I previously wrote about how the design of our medical system dehumanizes patients. But does the potential for power built into our academic medical enterprise dehumanize doctors as well? Patients come for help—they inherently admit vulnerability and seek care. But do some doctors instead see someone who is weak and exploitable? While in the U.S., this mistreatment commonly takes more subtle forms—microaggressions being a notable manifestation— elsewhere, it can be more explicit.
In undercover reporting from 2015, a journalist noted that in Indian delivery rooms, particularly those treating poor patients, it was actually common practice to slap patients. As a global health doctor, I have worked in Central America, sub-Saharan Africa and Southeast Asia—and I have noticed similar dichotomies of power and perpetuation of abuse between doctors and patients in almost every setting.
If doctors have the potential to become abusive, why do they do so, and how might we stop it? Some have pointed to the growing epidemic of burnout and depression among medical trainees as a contributor.
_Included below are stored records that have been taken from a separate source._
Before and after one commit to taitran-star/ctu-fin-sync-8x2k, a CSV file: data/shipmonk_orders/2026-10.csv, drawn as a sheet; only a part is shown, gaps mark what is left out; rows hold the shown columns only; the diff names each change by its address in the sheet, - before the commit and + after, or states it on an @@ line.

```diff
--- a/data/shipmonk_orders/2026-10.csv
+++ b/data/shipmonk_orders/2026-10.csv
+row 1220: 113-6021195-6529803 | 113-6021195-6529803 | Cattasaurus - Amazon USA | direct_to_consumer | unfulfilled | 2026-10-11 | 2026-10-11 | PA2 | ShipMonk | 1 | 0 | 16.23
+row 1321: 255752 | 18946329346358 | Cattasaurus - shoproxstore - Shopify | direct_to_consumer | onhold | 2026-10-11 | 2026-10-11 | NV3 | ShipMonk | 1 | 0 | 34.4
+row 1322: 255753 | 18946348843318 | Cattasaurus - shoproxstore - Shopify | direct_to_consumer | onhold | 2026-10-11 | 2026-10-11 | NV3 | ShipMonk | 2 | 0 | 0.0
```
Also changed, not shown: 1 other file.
In one study, researchers found that medical students who were more “burned out” were more likely to behave unprofessionally and less likely to hold altruistic views on taking care of patients, especially underserved ones. Another study that looked at Turkey reported that between the first and third years of medical school, students became significantly less empathetic. A myriad of solutions to address burnout have been suggested elsewhere—here may be one more reason to adopt them quickly.
Another reason may be that we aren’t selecting the right type of people to be doctors. In the U. S., medical admissions systems are still heavily test-score-oriented, which means you will have a doctor who is great at taking tests. But that doesn’t necessarily translate into what patients usually find important: a doctor who listens, cares, empathizes and treats them as an equal partner. Research has shown that these traits are better captured in what is called “emotional intelligence,” measured by the emotional quotient, or EQ (in contrast to IQ). Some medical schools are shifting toward changing their admissions criteria to better reflect this need, but most have not caught on.
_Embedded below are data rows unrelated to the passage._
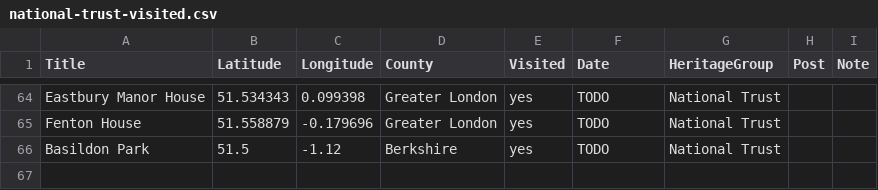
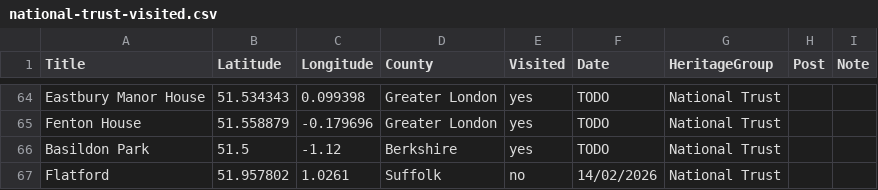
Before and after one commit to emilyykchan/emilyykchan.github.io, a CSV file: assets/data/national-trust-visited.csv, drawn as a sheet; only a part is shown, gaps mark what is left out; the diff names each change by its address in the sheet, - before the commit and + after, or states it on an @@ line.

Commit message:
Add visited NT flatford

```diff
--- a/assets/data/national-trust-visited.csv
+++ b/assets/data/national-trust-visited.csv
+row 67: Flatford | 51.957802 | 1.0261 | Suffolk | no | 14/02/2026 | National Trust
```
But aside from these reasons, we must not understate the fact that power inherently corrupts, especially when there isn’t a system in place to keep it in check. Many of the prestigious doctors who have gotten away with harming others have actually been protected by their institutions.
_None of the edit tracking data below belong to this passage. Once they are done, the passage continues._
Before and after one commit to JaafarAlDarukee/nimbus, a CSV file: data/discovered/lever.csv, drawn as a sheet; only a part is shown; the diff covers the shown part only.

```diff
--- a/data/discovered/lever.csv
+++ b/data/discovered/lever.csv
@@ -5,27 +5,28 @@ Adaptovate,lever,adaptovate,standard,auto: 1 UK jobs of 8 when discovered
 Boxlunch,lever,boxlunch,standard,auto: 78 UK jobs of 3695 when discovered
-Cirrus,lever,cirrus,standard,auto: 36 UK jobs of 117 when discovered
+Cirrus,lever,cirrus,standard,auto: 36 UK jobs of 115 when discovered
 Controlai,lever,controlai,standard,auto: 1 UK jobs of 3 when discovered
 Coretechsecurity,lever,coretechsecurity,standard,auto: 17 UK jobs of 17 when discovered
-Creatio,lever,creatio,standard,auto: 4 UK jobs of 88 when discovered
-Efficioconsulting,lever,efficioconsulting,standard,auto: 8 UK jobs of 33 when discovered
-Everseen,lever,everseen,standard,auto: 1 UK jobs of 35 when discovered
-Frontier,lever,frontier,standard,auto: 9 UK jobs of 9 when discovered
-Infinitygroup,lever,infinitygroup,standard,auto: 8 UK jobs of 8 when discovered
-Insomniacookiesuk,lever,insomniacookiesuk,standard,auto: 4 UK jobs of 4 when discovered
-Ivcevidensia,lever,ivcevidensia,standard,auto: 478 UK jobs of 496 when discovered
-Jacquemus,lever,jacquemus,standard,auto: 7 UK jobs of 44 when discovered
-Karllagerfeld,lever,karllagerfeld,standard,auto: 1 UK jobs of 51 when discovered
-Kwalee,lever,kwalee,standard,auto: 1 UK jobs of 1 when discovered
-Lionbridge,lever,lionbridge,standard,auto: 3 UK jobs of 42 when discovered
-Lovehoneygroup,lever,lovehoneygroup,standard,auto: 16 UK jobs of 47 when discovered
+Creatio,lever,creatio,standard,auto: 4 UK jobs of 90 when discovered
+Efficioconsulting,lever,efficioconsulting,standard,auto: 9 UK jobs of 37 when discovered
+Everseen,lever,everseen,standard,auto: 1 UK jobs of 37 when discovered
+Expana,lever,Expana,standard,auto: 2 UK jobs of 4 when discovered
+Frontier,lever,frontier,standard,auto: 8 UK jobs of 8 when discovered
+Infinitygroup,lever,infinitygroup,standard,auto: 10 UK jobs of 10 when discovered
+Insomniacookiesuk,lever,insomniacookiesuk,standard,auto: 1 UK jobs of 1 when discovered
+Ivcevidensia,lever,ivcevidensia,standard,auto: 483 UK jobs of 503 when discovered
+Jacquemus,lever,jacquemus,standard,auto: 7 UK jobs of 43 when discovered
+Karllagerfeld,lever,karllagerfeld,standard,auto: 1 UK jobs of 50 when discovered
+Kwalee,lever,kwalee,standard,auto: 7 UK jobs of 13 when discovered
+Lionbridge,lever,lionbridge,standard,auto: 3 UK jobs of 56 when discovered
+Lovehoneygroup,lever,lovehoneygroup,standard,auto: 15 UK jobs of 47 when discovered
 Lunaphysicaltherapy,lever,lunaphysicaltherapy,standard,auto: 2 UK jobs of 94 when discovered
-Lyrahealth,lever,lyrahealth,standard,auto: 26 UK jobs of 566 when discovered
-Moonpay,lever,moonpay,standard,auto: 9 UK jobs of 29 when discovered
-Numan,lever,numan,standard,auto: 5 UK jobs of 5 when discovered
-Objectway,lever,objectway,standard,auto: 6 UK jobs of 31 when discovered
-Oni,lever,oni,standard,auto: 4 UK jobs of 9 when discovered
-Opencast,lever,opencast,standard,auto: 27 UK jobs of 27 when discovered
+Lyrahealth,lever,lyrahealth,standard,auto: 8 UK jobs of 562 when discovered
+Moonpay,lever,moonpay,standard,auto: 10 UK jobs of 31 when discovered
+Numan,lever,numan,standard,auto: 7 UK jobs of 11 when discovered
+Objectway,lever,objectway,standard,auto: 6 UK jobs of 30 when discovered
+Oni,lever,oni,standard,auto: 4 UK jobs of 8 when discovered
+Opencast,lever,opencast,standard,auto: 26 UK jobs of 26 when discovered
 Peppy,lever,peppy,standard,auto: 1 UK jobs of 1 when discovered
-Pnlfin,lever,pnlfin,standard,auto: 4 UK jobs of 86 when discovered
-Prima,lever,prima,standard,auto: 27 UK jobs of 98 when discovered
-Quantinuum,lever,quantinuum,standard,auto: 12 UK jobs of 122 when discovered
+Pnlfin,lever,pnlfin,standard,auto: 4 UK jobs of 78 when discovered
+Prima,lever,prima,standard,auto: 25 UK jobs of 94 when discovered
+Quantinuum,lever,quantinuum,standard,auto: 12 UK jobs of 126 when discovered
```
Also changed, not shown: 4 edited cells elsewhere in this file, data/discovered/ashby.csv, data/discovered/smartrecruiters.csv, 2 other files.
In one such case at Yale School of Medicine a doctor remained director of his research institute and was invited to return as chief of his division after sexually harassing a postdoc. The reality is that big-name doctors are important to big-name institutions. Some bring in large amounts of research grants; others add to the clout and prestige of the place they work. But the people in charge who have the power to do something about abuse need to ask themselves, “Is a patient’s safety not worth more than saving face or protecting research money?”
As a young doctor working my way up the academic ladder, I write this in part to remind myself what not to become. Patients deserve the best doctors, but the best doctors are not always the most famous doctors. When push comes to shove, you won’t care about how many titles are behind your doctors’ name, how many publications they’ve authored, how many research grants they’ve obtained or how many TV interviews they’ve starred in.
When disease really strikes, you will want someone who is at your bedside, holding your hand, treating you with respect and care and recognizing that you are a fellow human being. Doctors who think they are God won’t be able to do this. We don’t need any more powerful doctors in medicine—what we need are good people.